_YOUR OBJECTIVE_
Type the entries out again exactly as they read, but leave every picture behind.

_RECORDS PROVIDED_

_ _ _

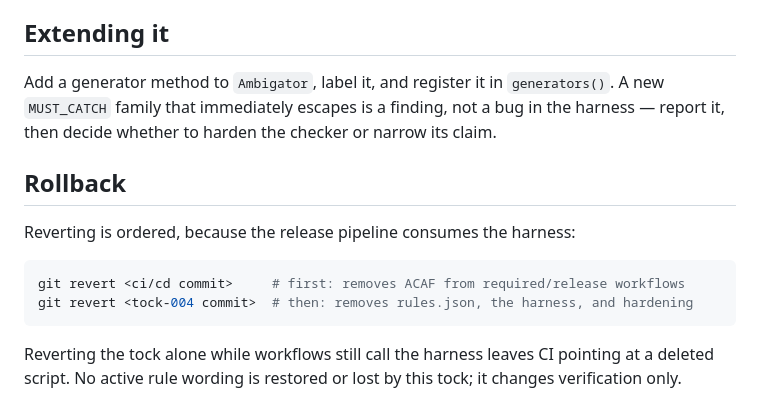
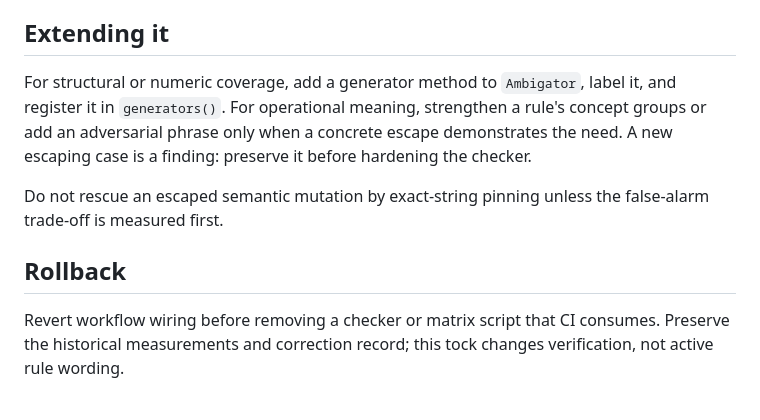
Before and after one commit to jesusvilela/doubt-the-machine, a Markdown page: ACAF.md, the part around one of its changes. Drawn GitHub-style.

````diff
--- a/ACAF.md
+++ b/ACAF.md
@@ -98,18 +135,16 @@ implementation. It is still not an independent replication witness when authored
 
 ## Extending it
 
-Add a generator method to `Ambigator`, label it, and register it in `generators()`. A new
-`MUST_CATCH` family that immediately escapes is a finding, not a bug in the harness —
-report it, then decide whether to harden the checker or narrow its claim.
+For structural or numeric coverage, add a generator method to `Ambigator`, label it, and register it
+in `generators()`. For operational meaning, strengthen a rule's concept groups or add an adversarial
+phrase only when a concrete escape demonstrates the need. A new escaping case is a finding: preserve
+it before hardening the checker.
+
+Do not rescue an escaped semantic mutation by exact-string pinning unless the false-alarm trade-off
+is measured first.
 
 ## Rollback
 
-Reverting is ordered, because the release pipeline consumes the harness:
-
-```bash
-git revert <ci/cd commit>     # first: removes ACAF from required/release workflows
-git revert <tock-004 commit>  # then: removes rules.json, the harness, and hardening
-```
-
-Reverting the tock alone while workflows still call the harness leaves CI pointing at a deleted
-script. No active rule wording is restored or lost by this tock; it changes verification only.
+Revert workflow wiring before removing a checker or matrix script that CI consumes. Preserve the
+historical measurements and correction record; this tock changes verification, not active rule
+wording.
````
Also changed, not shown: other parts of ACAF.md (+78 -41 lines).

_ _ _

_SOLUTION FOR THIS PROBLEM_
Before and after one commit to jesusvilela/doubt-the-machine, a Markdown page: ACAF.md, the part around one of its changes. Drawn GitHub-style.

````diff
--- a/ACAF.md
+++ b/ACAF.md
@@ -98,18 +135,16 @@ implementation. It is still not an independent replication witness when authored
 
 ## Extending it
 
-Add a generator method to `Ambigator`, label it, and register it in `generators()`. A new
-`MUST_CATCH` family that immediately escapes is a finding, not a bug in the harness —
-report it, then decide whether to harden the checker or narrow its claim.
+For structural or numeric coverage, add a generator method to `Ambigator`, label it, and register it
+in `generators()`. For operational meaning, strengthen a rule's concept groups or add an adversarial
+phrase only when a concrete escape demonstrates the need. A new escaping case is a finding: preserve
+it before hardening the checker.
+
+Do not rescue an escaped semantic mutation by exact-string pinning unless the false-alarm trade-off
+is measured first.
 
 ## Rollback
 
-Reverting is ordered, because the release pipeline consumes the harness:
-
-```bash
-git revert <ci/cd commit>     # first: removes ACAF from required/release workflows
-git revert <tock-004 commit>  # then: removes rules.json, the harness, and hardening
-```
-
-Reverting the tock alone while workflows still call the harness leaves CI pointing at a deleted
-script. No active rule wording is restored or lost by this tock; it changes verification only.
+Revert workflow wiring before removing a checker or matrix script that CI consumes. Preserve the
+historical measurements and correction record; this tock changes verification, not active rule
+wording.
````
Also changed, not shown: other parts of ACAF.md (+78 -41 lines).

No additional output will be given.